Source data:

○ ○ ○ ○

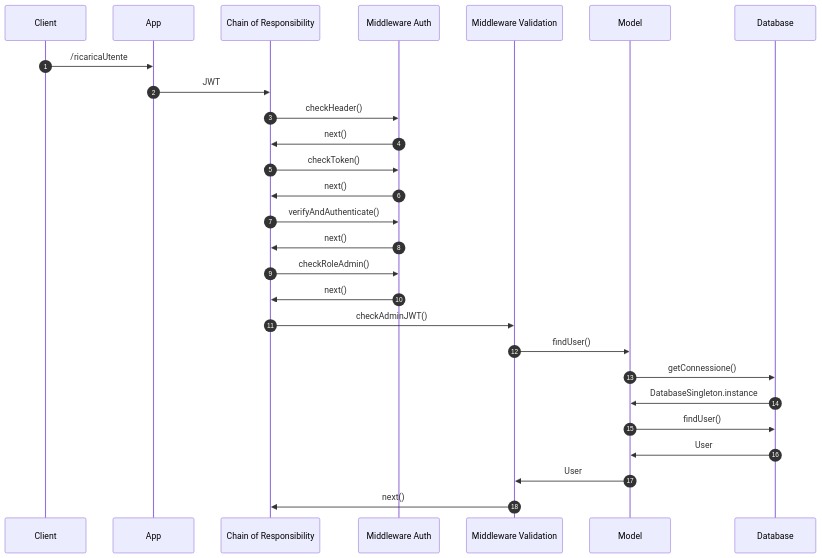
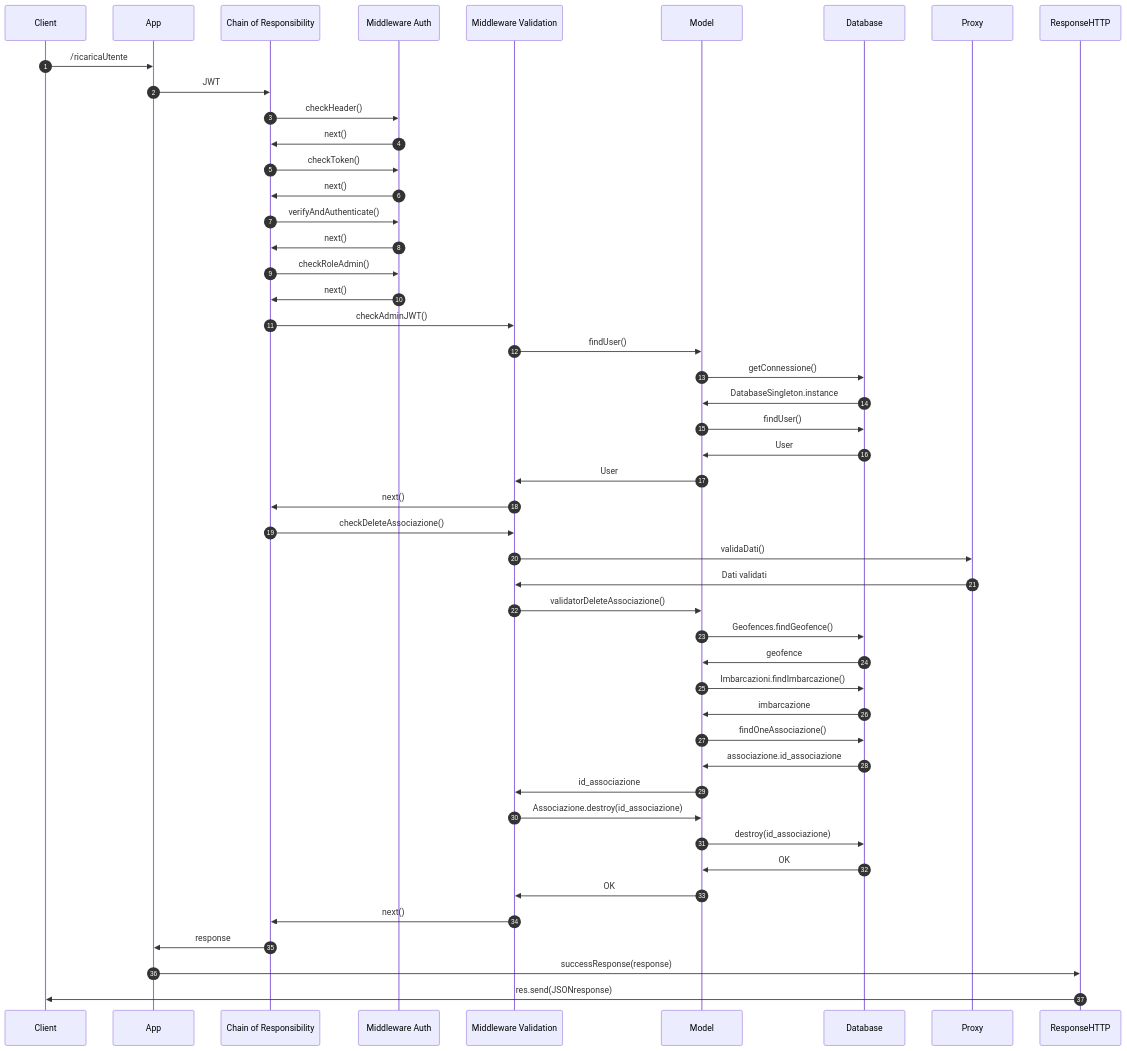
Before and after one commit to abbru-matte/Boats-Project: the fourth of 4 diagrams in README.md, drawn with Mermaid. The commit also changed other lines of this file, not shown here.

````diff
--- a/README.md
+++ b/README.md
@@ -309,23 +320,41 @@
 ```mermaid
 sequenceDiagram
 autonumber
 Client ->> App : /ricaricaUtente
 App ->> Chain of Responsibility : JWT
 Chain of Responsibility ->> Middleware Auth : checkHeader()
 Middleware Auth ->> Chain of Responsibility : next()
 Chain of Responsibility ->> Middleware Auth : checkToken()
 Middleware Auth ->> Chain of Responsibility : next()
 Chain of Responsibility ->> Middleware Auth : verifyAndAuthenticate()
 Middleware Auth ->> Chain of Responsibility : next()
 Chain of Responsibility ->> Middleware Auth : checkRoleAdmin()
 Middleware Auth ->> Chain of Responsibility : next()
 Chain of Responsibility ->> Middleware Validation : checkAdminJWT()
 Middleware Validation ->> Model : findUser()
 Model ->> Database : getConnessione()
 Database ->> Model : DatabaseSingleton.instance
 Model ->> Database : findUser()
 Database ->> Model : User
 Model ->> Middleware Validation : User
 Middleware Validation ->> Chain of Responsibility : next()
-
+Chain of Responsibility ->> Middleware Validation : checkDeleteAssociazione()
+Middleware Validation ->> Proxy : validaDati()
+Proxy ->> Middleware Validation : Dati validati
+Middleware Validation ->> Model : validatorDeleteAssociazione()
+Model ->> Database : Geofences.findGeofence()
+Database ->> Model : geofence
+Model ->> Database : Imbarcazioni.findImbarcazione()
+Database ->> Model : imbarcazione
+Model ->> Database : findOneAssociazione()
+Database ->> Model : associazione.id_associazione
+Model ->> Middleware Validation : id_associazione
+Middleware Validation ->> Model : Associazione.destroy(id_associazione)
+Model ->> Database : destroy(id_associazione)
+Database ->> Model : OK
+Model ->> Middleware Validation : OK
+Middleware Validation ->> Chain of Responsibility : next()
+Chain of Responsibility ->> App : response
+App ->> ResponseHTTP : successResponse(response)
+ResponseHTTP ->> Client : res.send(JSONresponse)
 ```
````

○ ○ ○ ○

What you should do: Reproduce the material exactly. Pictures stay out.

Result:
Before and after one commit to abbru-matte/Boats-Project: the fourth of 4 diagrams in README.md, drawn with Mermaid. The commit also changed other lines of this file, not shown here.

````diff
--- a/README.md
+++ b/README.md
@@ -309,23 +320,41 @@
 ```mermaid
 sequenceDiagram
 autonumber
 Client ->> App : /ricaricaUtente
 App ->> Chain of Responsibility : JWT
 Chain of Responsibility ->> Middleware Auth : checkHeader()
 Middleware Auth ->> Chain of Responsibility : next()
 Chain of Responsibility ->> Middleware Auth : checkToken()
 Middleware Auth ->> Chain of Responsibility : next()
 Chain of Responsibility ->> Middleware Auth : verifyAndAuthenticate()
 Middleware Auth ->> Chain of Responsibility : next()
 Chain of Responsibility ->> Middleware Auth : checkRoleAdmin()
 Middleware Auth ->> Chain of Responsibility : next()
 Chain of Responsibility ->> Middleware Validation : checkAdminJWT()
 Middleware Validation ->> Model : findUser()
 Model ->> Database : getConnessione()
 Database ->> Model : DatabaseSingleton.instance
 Model ->> Database : findUser()
 Database ->> Model : User
 Model ->> Middleware Validation : User
 Middleware Validation ->> Chain of Responsibility : next()
-
+Chain of Responsibility ->> Middleware Validation : checkDeleteAssociazione()
+Middleware Validation ->> Proxy : validaDati()
+Proxy ->> Middleware Validation : Dati validati
+Middleware Validation ->> Model : validatorDeleteAssociazione()
+Model ->> Database : Geofences.findGeofence()
+Database ->> Model : geofence
+Model ->> Database : Imbarcazioni.findImbarcazione()
+Database ->> Model : imbarcazione
+Model ->> Database : findOneAssociazione()
+Database ->> Model : associazione.id_associazione
+Model ->> Middleware Validation : id_associazione
+Middleware Validation ->> Model : Associazione.destroy(id_associazione)
+Model ->> Database : destroy(id_associazione)
+Database ->> Model : OK
+Model ->> Middleware Validation : OK
+Middleware Validation ->> Chain of Responsibility : next()
+Chain of Responsibility ->> App : response
+App ->> ResponseHTTP : successResponse(response)
+ResponseHTTP ->> Client : res.send(JSONresponse)
 ```
````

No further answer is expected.